First, this is an economic issue. Access to the Internet can make agricultural businesses more efficient and give them access to a great number of customers. For businesses operating in remote areas, reliable Internet access is crucial to the growth and prosperity of the enterprise, which, ultimately, provides jobs within the community.
Second, from a societal perspective, as more services are becoming increasingly digital, people living in rural areas will be able to access the necessary day-to-day capabilities that many urbanites take for granted, such as paying bills, filing taxes, accessing health and educational information, applying for jobs and much more. As America continues transitioning to a more digitally-based society, critical services are being transferred online and many rural residents will be left behind if they do not have access to next-generation mobile broadband Internet.
When our members were in Washington last week, we spent time meeting with congressional members and staff, attending policy briefings, visiting Mount Vernon and marveling at the monuments celebrating our history on the Mall.
Amidst this backdrop, Grange members spent a lot of time thinking about the role of government and responsibility of our leaders formulating policy solutions for the good of the people. Various FCC studies consistently demonstrate that rural America still lags behind urban and suburban broadband connections.
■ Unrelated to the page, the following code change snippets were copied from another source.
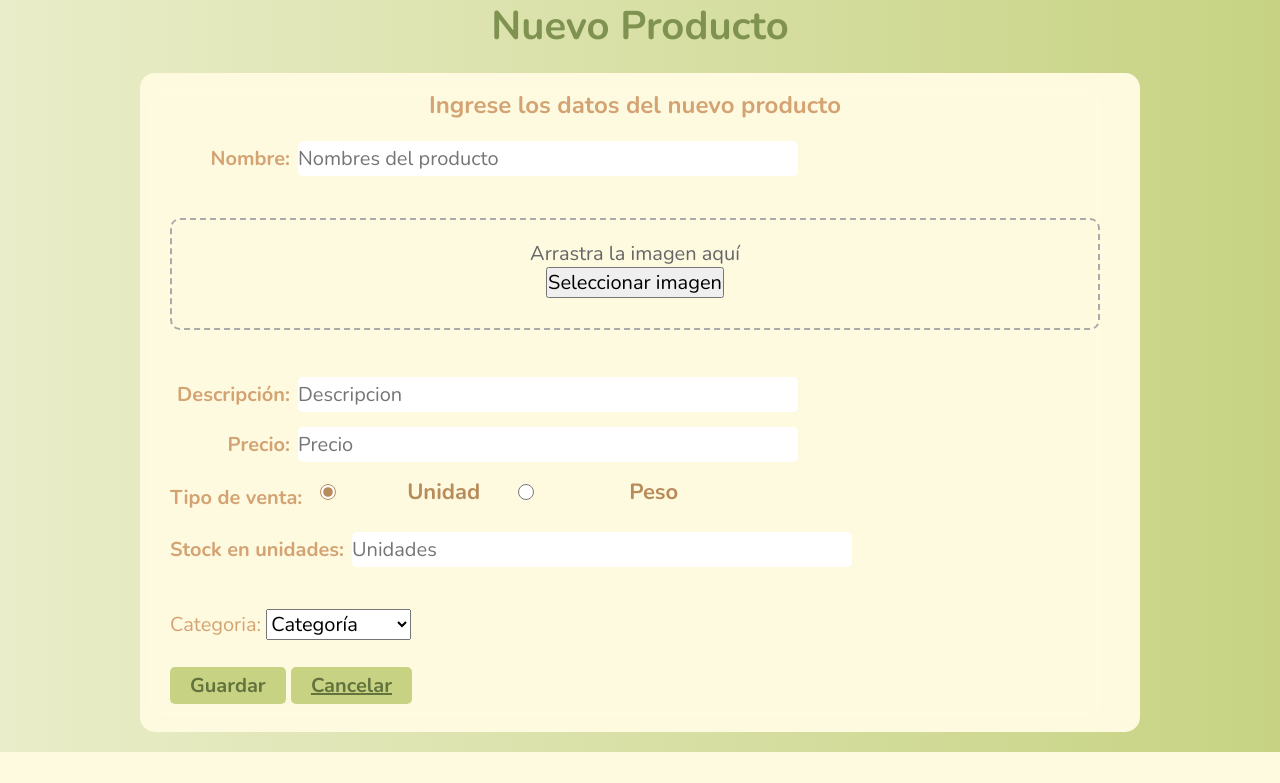
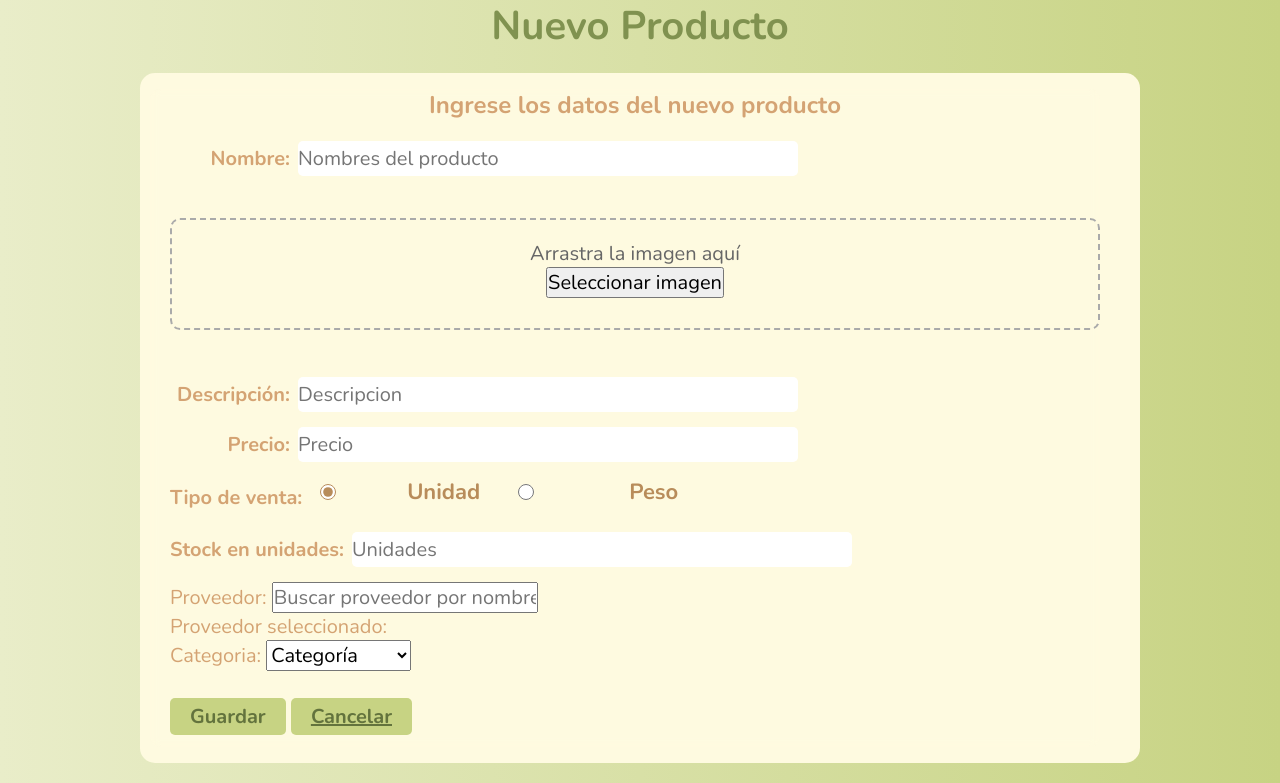
Before and after one commit to Mbelem7/VET, a Flask app: template templates/compra.html in a window 1280 px wide. Shown: the part 86-869 px from the top of the page. Before the commit the page ends 838 px from the top, so only its background shows below. Run offline with Flask 3, Linux system fonts and the light colour scheme; the template is opened without the code that fills it: most values are stand-ins (such as "Sample title", 1, 10 or a date in 2020).

Commit message:
cambios con productos y proveedores

```diff
--- a/app.py
+++ b/app.py
@@ -829,6 +829,7 @@ def editar_producto(idproducto):
         producto = obtenerunproducto(idproducto)
         tipo_venta = producto[9]
         estado = request.form.get("estado", "activo")
+        proveedor_id = request.form.get("proveedor_id")
         if tipo_venta == "unidad":
             precio = request.form.get("preciop")
             unidades_actuales = producto[6] or 0
@@ -855,12 +856,14 @@ def editar_producto(idproducto):
             peso_por_unidad,
             stock_peso,
             tipo_venta,
-            estado
+            estado,
+            proveedor_id
         )
         return redirect('/productos')
     else:
-        producto = obtenerunproducto(idproducto)  # Usa la función que trae un solo producto
-        return render_template("editaproducto.html", producto=producto)
+        producto = obtenerunproducto(idproducto)
+        proveedores = mostrarproveedores()
+        return render_template("editaproducto.html", producto=producto, proveedores=proveedores)
 
 #BUSCAR PRODUCTO
 @app.route('/buscar_producto')
@@ -1244,5 +1247,31 @@ def historial_ventas():
     historial = mostrar_ventas()
     return render_template('historialventas.html', historial=historial)
 
+@app.route('/buscar_proveedor')
+@login_required
+def buscar_proveedor():
+    q = request.args.get('q', '').strip().lower()
+    proveedores = []
+    if q:
+        con = ConnectionManager.get_connection()
+        cursor = con.cursor()
+        cursor.execute('''
+            SELECT prov.ID_PROVEEDOR, per.NOMBRE, per.APELLIDO, prov.NOMBRE_EMPRESA
+            FROM PROVEEDOR prov
+            INNER JOIN PERSONA per ON per.ID_PERSONA = prov.PERSONA_ID
+            WHERE LOWER(per.NOMBRE) LIKE ? OR LOWER(per.APELLIDO) LIKE ? OR LOWER(prov.NOMBRE_EMPRESA) LIKE ?
+        ''', (f'%{q}%', f'%{q}%', f'%{q}%'))
+        proveedores = [
+            {
+                'id': row[0],
+                'nombre': row[1],
+                'apellido': row[2],
+                'empresa': row[3]
+            }
+            for row in cursor.fetchall()
+        ]
+        cursor.close()
+    return jsonify(proveedores)
+
 if __name__ == "__main__":
     app.run(host="0.0.0.0", port=10000)
--- /dev/null
+++ b/static/js/buscar_proveedor.js
@@ -0,0 +1,64 @@
+
+document.addEventListener('DOMContentLoaded', function () {
+    const input = document.getElementById('proveedor_search');
+    const sugerenciasDiv = document.getElementById('proveedor_sugerencias');
+    const proveedorIdInput = document.getElementById('proveedor_id');
+    const tablaProveedor = document.getElementById('tabla-proveedor-seleccionado');
+    const tdNombre = document.getElementById('td-nombre');
+    const tdApellido = document.getElementById('td-apellido');
+    const tdEmpresa = document.getElementById('td-empresa');
+
+    let timeout = null;
+
+    input.addEventListener('input', function () {
+        const query = input.value.trim();
+        if (timeout) clearTimeout(timeout);
+        if (query.length < 2) {
+            sugerenciasDiv.innerHTML = '';
+            sugerenciasDiv.style.display = 'none';
+            return;
+        }
+        timeout = setTimeout(() => {
+            fetch(`/buscar_proveedor?q=${encodeURIComponent(query)}`)
+                .then(res => res.json())
+                .then(data => {
+                    sugerenciasDiv.innerHTML = '';
+                    if (data.length === 0) {
+                        sugerenciasDiv.style.display = 'none';
+                        return;
+                    }
+                    data.forEach(prov => {
+                        const div = document.createElement('div');
+                        div.className = 'sugerencia-item';
+                        div.textContent = `${prov.nombre} ${prov.apellido} (${prov.empresa})`;
+                        div.addEventListener('click', function () {
+                            input.value = `${prov.nombre} ${prov.apellido}`;
+                            proveedorIdInput.value = prov.id;
+                            sugerenciasDiv.innerHTML = '';
+                            sugerenciasDiv.style.display = 'none';
+                            // Mostrar en tabla
+                            tdNombre.textContent = prov.nombre;
+                            tdApellido.textContent = prov.apellido;
+                            tdEmpresa.textContent = prov.empresa;
+                            tablaProveedor.style.display = '';
+                        });
+                        sugerenciasDiv.appendChild(div);
+                    });
+                    sugerenciasDiv.style.display = 'block';
+                });
+        }, 200);
+    });
+
+    // Si el usuario borra el input, ocultar tabla y limpiar id
+    input.addEventListener('blur', function () {
+        setTimeout(() => {
+            if (!input.value.trim()) {
+                proveedorIdInput.value = '';
+                tablaProveedor.style.display = 'none';
+                tdNombre.textContent = '';
+                tdApellido.textContent = '';
+                tdEmpresa.textContent = '';
+            }
+        }, 200);
+    });
+});
--- a/templates/compra.html
+++ b/templates/compra.html
@@ -83,7 +83,34 @@
                             <small style="color:#1a4d1a;">Este valor se calcula automáticamente.</small>
                         </div>
 
-                        <br>
+                        <div class="form-group">
+                            <label for="proveedor_search">Proveedor:</label>
+                            <input type="text" class="form-control" id="proveedor_search" name="proveedor_search"
+                                placeholder="Buscar proveedor por nombre, apellido o empresa" autocomplete="off">
+                            <input type="hidden" id="proveedor_id" name="proveedor_id">
+                            <div id="proveedor_sugerencias" class="sugerencias-lista"></div>
+                        </div>
+
+                        <div class="form-group">
+                            <label>Proveedor seleccionado:</label>
+                            <table class="tabla" id="tabla-proveedor-seleccionado" style="width:100%; display:none;">
+                                <thead>
+                                    <tr>
+                                        <th>Nombre</th>
+                                        <th>Apellido</th>
+                                        <th>Empresa</th>
+                                    </tr>
+                                </thead>
+                                <tbody>
+                                    <tr>
+                                        <td id="td-nombre"></td>
+                                        <td id="td-apellido"></td>
+                                        <td id="td-empresa"></td>
+                                    </tr>
+                                </tbody>
+                            </table>
+                        </div>
+
                         <div class="form-group">
                             <label for="categoria">Categoria:</label>
                             <select class="form-control" name="categoria" id="categoria" required>
@@ -108,6 +135,7 @@
 
 {% block js %}
 <script src="{{ url_for('static', filename='js/validaciones.js') }}"></script>
+<script src="{{ url_for('static', filename='js/buscar_proveedor.js') }}"></script>
 <script>
     document.addEventListener('DOMContentLoaded', function () {
         const radioUnidad = document.getElementById('venta_unidad');
```
Also changed, not shown: modulos/productos.py (+6 -6 lines), templates/editaproducto.html (+12 -62 lines).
In his State of the Union speech, President Obama pledged to connect 98 percent of the nation to wireless broadband technologies in order to effectively promote economic growth, investment and job creation. While we believe the administration should be focused on this goal, in a time of budget deficits, government should not bear this burden. If a combined AT&T/T-Mobile wireless network truly would allow 97 percent of America’s population to be served, including those who struggle daily with inefficient Internet connections, it is difficult to understand reluctance from consumers and policymakers to accept such service offerings.
As evidenced by filings currently populating the FCC docket from diverse groups representing hundreds of thousands of residents in rural and agricultural communities, a merger between AT&T and T-Mobile would be a tremendous step forward for consumers and businesses alike looking for equal digital opportunity.
Ed Luttrell is president of the National Grange. AT&T has made grants to the organization accounting for less than 1/2 of 1 percent of its budget. T-Mobile offers discounted service to the National Grange’s members.